Wheels have been turning
WAIKAPU – The Maui Tropical Plantation has embodied Hawaii’s past and present for the past three decades as an agricultural and tourism destination.
When it opened in 1984, the plantation signified a shift from the shrinking sugar cane industry into the burgeoning tourism market, complete with a restaurant and tropical plant market. The popular attraction was a first of its kind – an ode to a bygone era.
Mike Atherton, owner of the plantation, is paying respects to that era again 30 years later.
Major renovations are being completed on the plantation’s restaurant, including new floors, a remodeled stage and construction of a brand new bar area. The bar includes a locomotive engine from Maui’s old plantation days and a passenger train car dating back to the Hawaiian monarchy.
The landscape outside of the restaurant and next to the new bar has undergone a complete overhaul with the addition of a pond and fountain that showcases remnants of the old Wailuku Sugar Mill that once sat off Mill Street with St. Anthony Catholic Church on the other side of the road.
“I bought this property from C Brewer & Co. in 2006, hoping some day I would resurrect the mill as a sculpture,” Atherton said while staring at the restaurant last month. “When we’re all done, this will be The Mill House.”
Atherton pointed to old equipment, such as giant sugar cane grabbers, flywheels, rollers, gears and a locomotive smokestack that have been built into parts of the approximately 1,000-square-foot bar. He added that about two dozen royal palm trees have been planted inside and outside of the open-air bar.

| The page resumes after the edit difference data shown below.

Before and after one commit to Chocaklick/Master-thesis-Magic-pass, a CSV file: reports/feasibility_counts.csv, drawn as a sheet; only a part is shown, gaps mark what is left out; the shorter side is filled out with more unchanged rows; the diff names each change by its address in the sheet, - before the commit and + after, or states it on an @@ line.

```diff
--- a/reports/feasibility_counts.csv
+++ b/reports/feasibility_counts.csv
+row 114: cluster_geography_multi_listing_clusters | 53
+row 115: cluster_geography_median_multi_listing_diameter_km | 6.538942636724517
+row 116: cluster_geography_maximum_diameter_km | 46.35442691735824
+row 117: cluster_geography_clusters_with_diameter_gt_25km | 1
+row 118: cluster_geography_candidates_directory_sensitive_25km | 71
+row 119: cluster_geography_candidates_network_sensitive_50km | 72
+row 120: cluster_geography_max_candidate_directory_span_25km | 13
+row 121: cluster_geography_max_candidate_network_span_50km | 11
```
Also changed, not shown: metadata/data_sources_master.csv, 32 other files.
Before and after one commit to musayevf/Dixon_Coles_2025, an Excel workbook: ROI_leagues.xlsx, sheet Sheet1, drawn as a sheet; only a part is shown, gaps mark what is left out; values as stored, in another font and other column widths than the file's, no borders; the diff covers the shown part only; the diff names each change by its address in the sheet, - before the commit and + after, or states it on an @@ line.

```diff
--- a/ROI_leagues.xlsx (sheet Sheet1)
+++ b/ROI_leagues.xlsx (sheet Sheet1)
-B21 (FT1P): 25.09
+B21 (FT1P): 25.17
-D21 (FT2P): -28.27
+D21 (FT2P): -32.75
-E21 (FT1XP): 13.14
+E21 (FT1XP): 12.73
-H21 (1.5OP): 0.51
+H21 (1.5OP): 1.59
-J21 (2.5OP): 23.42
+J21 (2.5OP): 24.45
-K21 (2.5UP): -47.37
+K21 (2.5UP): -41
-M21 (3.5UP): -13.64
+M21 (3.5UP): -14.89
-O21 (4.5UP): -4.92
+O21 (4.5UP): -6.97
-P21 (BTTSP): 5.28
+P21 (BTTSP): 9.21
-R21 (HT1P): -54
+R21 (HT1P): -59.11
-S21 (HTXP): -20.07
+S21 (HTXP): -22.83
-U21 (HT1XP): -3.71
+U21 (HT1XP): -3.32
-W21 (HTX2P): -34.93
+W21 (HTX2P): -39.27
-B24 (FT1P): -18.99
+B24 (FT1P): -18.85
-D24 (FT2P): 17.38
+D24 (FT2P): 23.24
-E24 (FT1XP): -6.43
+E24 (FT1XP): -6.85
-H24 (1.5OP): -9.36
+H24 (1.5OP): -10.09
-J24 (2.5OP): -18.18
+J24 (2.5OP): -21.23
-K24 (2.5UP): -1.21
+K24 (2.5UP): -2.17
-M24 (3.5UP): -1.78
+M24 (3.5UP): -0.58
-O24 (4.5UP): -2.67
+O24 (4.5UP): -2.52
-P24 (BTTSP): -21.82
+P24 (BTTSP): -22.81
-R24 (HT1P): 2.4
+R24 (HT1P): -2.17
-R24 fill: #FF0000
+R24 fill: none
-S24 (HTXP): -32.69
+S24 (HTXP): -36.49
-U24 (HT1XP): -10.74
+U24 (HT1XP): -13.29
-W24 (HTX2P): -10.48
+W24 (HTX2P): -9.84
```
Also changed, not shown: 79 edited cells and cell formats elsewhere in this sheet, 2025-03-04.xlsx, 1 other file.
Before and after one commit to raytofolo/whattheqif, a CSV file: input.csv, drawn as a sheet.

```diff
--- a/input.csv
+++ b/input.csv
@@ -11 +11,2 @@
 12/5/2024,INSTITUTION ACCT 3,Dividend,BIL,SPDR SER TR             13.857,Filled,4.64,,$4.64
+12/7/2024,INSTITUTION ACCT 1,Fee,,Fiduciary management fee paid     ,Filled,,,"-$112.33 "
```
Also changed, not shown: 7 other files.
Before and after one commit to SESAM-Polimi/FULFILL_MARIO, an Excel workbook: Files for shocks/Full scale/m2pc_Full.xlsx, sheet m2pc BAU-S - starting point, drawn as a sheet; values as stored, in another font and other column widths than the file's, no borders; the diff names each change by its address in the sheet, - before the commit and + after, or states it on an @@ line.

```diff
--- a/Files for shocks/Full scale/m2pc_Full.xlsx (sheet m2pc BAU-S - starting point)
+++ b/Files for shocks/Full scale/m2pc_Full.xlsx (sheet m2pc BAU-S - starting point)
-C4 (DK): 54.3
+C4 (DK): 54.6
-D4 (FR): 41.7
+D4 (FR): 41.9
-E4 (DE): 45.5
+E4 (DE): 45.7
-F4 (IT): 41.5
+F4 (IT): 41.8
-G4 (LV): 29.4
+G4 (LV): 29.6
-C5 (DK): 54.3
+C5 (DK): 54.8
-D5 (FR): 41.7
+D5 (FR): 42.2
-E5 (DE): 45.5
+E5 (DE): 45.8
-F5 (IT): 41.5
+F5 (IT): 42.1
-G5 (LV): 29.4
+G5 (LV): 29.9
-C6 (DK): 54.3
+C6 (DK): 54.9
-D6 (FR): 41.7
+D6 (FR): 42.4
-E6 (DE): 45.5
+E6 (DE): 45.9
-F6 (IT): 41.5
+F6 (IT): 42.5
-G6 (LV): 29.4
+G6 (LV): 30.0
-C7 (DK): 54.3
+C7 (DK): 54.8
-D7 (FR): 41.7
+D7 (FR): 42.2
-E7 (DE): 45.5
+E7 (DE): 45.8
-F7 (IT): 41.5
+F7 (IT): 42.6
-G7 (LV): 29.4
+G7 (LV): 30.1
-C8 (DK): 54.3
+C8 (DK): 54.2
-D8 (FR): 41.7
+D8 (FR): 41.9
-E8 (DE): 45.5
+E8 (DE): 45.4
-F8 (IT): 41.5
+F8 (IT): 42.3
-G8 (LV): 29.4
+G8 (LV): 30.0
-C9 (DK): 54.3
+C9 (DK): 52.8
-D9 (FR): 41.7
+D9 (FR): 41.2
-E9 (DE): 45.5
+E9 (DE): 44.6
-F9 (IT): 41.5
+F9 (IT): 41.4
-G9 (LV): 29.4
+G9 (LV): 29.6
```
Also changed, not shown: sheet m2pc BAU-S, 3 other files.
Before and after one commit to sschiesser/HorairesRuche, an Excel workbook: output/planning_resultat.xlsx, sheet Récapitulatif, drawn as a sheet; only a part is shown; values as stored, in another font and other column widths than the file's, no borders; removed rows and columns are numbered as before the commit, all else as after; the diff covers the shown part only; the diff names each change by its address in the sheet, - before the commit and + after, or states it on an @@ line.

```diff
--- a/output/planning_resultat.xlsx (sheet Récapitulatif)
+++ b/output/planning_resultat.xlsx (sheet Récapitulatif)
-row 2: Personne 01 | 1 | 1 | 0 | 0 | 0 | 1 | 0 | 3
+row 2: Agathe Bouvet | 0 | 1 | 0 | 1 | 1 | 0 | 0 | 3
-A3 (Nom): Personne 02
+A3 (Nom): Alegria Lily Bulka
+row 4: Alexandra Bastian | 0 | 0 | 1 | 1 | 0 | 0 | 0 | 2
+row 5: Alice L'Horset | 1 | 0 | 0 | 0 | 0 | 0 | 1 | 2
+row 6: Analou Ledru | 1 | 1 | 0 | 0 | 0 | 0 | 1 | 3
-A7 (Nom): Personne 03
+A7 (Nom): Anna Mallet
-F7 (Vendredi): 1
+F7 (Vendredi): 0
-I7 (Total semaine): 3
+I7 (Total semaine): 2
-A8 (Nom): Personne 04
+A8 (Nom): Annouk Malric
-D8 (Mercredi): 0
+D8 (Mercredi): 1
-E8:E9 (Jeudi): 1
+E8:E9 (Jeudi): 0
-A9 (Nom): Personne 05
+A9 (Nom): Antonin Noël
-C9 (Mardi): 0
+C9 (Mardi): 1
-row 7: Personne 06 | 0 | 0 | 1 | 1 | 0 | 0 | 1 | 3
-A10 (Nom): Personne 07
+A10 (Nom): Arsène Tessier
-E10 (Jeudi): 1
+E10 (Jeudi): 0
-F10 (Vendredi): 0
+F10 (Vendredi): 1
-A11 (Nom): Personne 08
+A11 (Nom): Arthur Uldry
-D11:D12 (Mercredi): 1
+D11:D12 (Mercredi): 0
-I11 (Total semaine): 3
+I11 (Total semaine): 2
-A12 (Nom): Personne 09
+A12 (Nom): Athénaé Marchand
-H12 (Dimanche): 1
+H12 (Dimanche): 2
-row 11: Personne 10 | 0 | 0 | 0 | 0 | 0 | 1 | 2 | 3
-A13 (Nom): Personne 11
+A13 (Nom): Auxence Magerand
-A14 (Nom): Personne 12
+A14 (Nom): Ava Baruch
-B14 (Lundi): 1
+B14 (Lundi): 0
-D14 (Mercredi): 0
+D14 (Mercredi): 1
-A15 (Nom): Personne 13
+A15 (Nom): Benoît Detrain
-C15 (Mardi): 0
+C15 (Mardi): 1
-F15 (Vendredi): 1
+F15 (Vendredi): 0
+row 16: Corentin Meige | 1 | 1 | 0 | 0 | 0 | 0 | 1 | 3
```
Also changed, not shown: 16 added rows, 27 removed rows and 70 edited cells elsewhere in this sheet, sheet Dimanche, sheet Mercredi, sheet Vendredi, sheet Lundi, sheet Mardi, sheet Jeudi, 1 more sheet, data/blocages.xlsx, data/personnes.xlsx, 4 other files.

The plantation had not previously undergone a major renovation in its three decades of business.
“It’s cost a few bucks,” Atherton said. “We’re about two-thirds of the way done. The hard part is behind us so we’ll have to spend the next year to get it done, maybe sooner.”
While Atherton is revitalizing the old mill through the plantation, he credited former Wailuku Agribusiness Co. Inc. (predecessor of Wailuku Sugar Co.) President Avery Chumbley for acquiring the equipment and coming up with the idea.
Chumbley, a former Maui Tropical Plantation general manager, helped build the attraction after the Wailuku mill shut down in 1978. Chumbley said the mill’s parent company, C Brewer & Co., looked to diversify into tourism, as well as other foods such as macadamia nuts and pineapple.
About two decades later, the sugar company liquidated its assets and sold some of the Wailuku Sugar Mill equipment to a company in Indonesia and scrapped other parts for metal.
Chumbley, now president of Wailuku Water Co., a spinoff of C Brewer, gathered as much equipment as he could, even contracting a crane and bulldozer to transport them to Maui Tropical Plantation. He said that the equipment has sat in the “boneyard” at the plantation until Atherton began the renovations.
“I was very excited when I found out they’re using some of those old sugar mill pieces,” he said. “It was an important part of our history. I miss the sugar plantation days.”
Among the additions to the outside area is a statue of John “Doc” Buyers, a chairman and chief executive officer of C Brewer & Co for more than 25 years. The statue was acquired from a wedding chapel in Hilo, where he moved the company’s headquarters in 1998. Buyers died in 2006 at age 77, according to published reports.
Buyers was known for diversifying the “Big Five” company out of sugar and into tourism, which included the creation of Maui Tropical Plantation. His statue is placed next to the main pond, “getting ready to walk on water,” Atherton said.
“It was his vision,” Atherton said. “Sugar was waning and sugar mills were selling left and right. Doc diversified and built this place as an ag-tourism attraction.
“Over 5 million visitors have rode the tram and learned to a husk a coconut, so I want to carry that tradition on and educate tourists on agriculture history on Maui.”
A crowd of tourists and residents posed for photos and fed dozens of ducks on the newly built bridges and walkways.
Stina Kiili and her 3-year-old son, August, were with a group of Maui mothers and children at the plantation last month, and immediately took notice of the changes.
“I think two years ago was the last time we’ve been here so we haven’t seen any of this,” Kiili said of the construction. “It’s really nice. We live in Wailuku so we’re definitely going to be here more often.”
Chumbley said he has seen the ongoing transformation and that he’s eager to see it completed.
“It’ll bring back memories,” he said.
* Chris Sugidono can be reached at firstname.lastname@example.org.